┌──
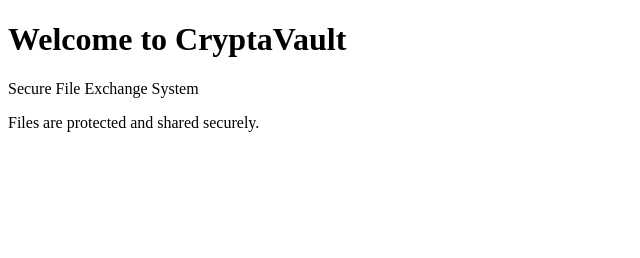
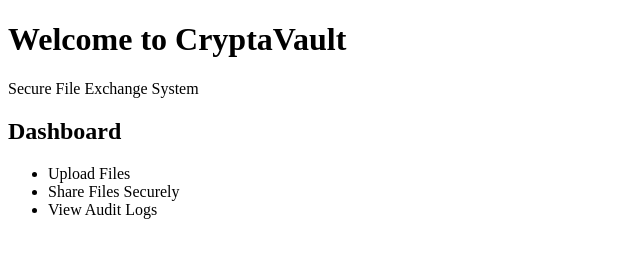
Before and after one commit to drashti-28/CryptaVault, a plain HTML site: page index.html in a window 1280 px wide. Shown: the whole page, without its empty margins (0-640 px from the left). Drawn offline with Linux system fonts and the light colour scheme.

Commit message:
Add dashboard features

```diff
--- a/index.html
+++ b/index.html
@@ -1,11 +1,17 @@
 <!DOCTYPE html>
 <html>
 <head>
-    <title>CryptaVault</title>
+    <title>CryptaVault Dashboard</title>
 </head>
 <body>
     <h1>Welcome to CryptaVault</h1>
     <p>Secure File Exchange System</p>
-    <p>Files are protected and shared securely.</p>
+
+    <h2>Dashboard</h2>
+    <ul>
+        <li>Upload Files</li>
+        <li>Share Files Securely</li>
+        <li>View Audit Logs</li>
+    </ul>
 </body>
 </html>
```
└──
Work item
Once more, give the listing above exactly, leaving each picture out.

Written answer
Before and after one commit to drashti-28/CryptaVault, a plain HTML site: page index.html in a window 1280 px wide. Shown: the whole page, without its empty margins (0-640 px from the left). Drawn offline with Linux system fonts and the light colour scheme.

Commit message:
Add dashboard features

```diff
--- a/index.html
+++ b/index.html
@@ -1,11 +1,17 @@
 <!DOCTYPE html>
 <html>
 <head>
-    <title>CryptaVault</title>
+    <title>CryptaVault Dashboard</title>
 </head>
 <body>
     <h1>Welcome to CryptaVault</h1>
     <p>Secure File Exchange System</p>
-    <p>Files are protected and shared securely.</p>
+
+    <h2>Dashboard</h2>
+    <ul>
+        <li>Upload Files</li>
+        <li>Share Files Securely</li>
+        <li>View Audit Logs</li>
+    </ul>
 </body>
 </html>
```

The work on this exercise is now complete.